You can use this list for regular monitoring of your featured snippets, whether or not you lost some, or even to check out if the featured snippet was turned off or turned on for the particular query.
The Inverted (or Inverse) Pyramid is a concept in journalism that teaches us how information should be structured – and this can be applied to the answers for featured snippets as well.
Start by answering “the most awaited part” and then proceed with the supporting details for the rest of your content:
According to Dr. Peter J. Meyers of Moz, the inverted pyramid is is a legitimate and smart writing technique that can help with the optimization of content for featured snippets.
Besides the writing style, structuring your content well is a crucial step for featured snippet optimization.
For example, if the particular query displays a table featured snippet, you have to create an answer in the form of a table – if the featured snippet shows a listicle, make sure your content is in the form of a list with items or structured headings.

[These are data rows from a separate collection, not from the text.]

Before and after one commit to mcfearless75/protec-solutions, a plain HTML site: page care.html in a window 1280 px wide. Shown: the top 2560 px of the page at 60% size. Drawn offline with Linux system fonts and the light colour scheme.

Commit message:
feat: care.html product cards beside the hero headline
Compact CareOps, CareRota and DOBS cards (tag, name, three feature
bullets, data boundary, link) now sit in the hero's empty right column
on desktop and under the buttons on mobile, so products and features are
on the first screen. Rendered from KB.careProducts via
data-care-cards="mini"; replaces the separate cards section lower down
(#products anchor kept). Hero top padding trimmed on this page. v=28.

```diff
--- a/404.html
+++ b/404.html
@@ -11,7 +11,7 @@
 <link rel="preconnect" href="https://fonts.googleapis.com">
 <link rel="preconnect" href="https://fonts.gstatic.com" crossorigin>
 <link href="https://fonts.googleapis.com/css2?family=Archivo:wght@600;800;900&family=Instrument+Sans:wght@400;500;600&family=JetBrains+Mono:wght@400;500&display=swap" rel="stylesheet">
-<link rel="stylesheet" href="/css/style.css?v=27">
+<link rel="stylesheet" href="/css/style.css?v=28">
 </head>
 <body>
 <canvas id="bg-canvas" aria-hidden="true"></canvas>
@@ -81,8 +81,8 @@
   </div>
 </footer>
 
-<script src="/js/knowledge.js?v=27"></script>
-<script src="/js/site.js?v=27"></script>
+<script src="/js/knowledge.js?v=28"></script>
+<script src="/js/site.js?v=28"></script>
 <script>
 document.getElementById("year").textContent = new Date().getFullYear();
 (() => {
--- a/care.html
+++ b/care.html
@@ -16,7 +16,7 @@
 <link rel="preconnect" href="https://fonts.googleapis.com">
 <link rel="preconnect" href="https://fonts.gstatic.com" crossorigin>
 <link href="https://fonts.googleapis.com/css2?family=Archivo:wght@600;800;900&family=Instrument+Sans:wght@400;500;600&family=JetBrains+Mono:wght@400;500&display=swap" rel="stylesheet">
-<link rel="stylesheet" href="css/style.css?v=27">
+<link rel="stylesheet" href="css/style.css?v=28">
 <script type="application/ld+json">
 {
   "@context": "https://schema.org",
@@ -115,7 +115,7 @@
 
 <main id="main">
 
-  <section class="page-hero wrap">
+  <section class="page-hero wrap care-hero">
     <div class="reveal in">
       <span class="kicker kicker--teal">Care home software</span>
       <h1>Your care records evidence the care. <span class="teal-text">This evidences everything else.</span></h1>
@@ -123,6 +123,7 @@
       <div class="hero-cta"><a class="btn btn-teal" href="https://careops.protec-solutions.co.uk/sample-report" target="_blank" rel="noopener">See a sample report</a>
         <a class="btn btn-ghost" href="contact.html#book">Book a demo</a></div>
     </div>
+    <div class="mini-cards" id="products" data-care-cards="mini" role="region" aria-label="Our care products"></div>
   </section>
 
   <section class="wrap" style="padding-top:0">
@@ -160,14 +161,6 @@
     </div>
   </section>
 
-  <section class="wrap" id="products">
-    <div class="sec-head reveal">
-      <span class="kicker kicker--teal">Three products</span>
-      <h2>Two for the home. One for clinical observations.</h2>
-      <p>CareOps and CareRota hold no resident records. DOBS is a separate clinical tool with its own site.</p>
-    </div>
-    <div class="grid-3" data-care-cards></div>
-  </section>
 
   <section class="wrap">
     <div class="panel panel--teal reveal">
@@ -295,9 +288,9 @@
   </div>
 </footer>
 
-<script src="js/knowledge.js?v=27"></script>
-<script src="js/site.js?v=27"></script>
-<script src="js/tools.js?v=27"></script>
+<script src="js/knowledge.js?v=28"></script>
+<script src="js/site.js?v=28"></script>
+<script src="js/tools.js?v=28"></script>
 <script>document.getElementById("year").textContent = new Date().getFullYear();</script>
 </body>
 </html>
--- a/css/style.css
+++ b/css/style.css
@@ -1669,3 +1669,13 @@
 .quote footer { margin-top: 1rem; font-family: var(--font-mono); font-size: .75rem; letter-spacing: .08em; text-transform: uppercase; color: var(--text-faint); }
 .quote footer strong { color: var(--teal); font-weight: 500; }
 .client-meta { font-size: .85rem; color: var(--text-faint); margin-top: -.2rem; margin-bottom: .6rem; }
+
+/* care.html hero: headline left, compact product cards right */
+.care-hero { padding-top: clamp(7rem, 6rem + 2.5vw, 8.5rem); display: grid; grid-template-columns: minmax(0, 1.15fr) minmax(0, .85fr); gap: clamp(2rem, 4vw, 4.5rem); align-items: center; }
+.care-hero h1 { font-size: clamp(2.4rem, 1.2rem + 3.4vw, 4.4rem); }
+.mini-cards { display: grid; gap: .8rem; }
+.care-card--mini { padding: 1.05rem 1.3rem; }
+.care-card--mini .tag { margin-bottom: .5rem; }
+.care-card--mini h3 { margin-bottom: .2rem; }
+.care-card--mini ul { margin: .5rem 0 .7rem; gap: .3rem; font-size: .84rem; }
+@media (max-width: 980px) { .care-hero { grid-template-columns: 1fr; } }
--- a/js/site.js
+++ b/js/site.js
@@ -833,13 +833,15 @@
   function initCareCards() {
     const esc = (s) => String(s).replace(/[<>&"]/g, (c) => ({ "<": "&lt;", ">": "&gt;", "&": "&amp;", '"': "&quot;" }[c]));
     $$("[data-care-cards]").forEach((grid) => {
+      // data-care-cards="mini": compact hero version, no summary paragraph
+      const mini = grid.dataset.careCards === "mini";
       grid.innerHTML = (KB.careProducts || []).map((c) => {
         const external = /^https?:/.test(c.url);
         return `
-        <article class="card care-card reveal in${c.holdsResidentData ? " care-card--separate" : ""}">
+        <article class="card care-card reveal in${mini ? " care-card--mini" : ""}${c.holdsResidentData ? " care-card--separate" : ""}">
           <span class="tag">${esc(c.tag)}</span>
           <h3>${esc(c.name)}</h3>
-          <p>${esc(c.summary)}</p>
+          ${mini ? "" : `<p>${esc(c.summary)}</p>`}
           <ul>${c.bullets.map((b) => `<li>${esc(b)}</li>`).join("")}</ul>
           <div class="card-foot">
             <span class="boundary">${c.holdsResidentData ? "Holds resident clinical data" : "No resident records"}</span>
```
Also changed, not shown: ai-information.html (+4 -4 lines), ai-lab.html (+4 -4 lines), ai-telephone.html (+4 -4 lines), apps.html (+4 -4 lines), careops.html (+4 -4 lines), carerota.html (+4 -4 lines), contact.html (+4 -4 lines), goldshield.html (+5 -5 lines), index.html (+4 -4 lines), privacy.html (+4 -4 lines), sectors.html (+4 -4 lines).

Here’s how to format your blog post for featured snippets:
Make sure that any piece of content that you want to be used for featured snippet contains a clear HTML markups like:
<p>tags for paragraph snippets
<table>tags for table snippets
<ul>tags for listicles
Although Google does not necessarily need them, standard markups like these make it easier for the search engine to understand the content structure.
Note: There is a common belief that Google prefers to use the content for its featured snippets from those pages that markup their content with structured data.
This myth was disproved several times by Google representatives like Gary Illyes, the Webmaster Trends Analyst who clearly stated that it is not the case.
Some “trigger” words may generate featured snippets more than others.
According to a study by the STAT Search Analytics team: The Best Words and Themes to Generate Featured Snippets, certain queries (grouped based on common themes) returned featured snippets more often:
Queries with high featured snippet occurrence
In the same study, results also revealed words that were less likely to rank in the snippets.
You might consider steering clear of them or minimizing their usage when optimizing for featured snippets:
Queries with low featured snippet occurrence
SEMrush analyzed over 10 million keywords and 1 million domains and had a useful discovery: Most featured snippets have a length of 40-50 words. Hubspot mentions up to 58 words.
Therefore, you should keep your answers brief and straight to the point – no more than 58 words.
Keep in mind though, that there is no universal word count for the featured snippet – there are many other signals that are taken into account by the search engines besides the text length.
Or as Google officially states:
“Google does not provide an exact minimum length required to appear as a featured snippet. This is because the minimum length is variable based on a number of factors, including—but not limited to—the information in the snippet, the language, and the platform (mobile device, app, or desktop).”
This post was last modified on March 17, 2022 3:18 pm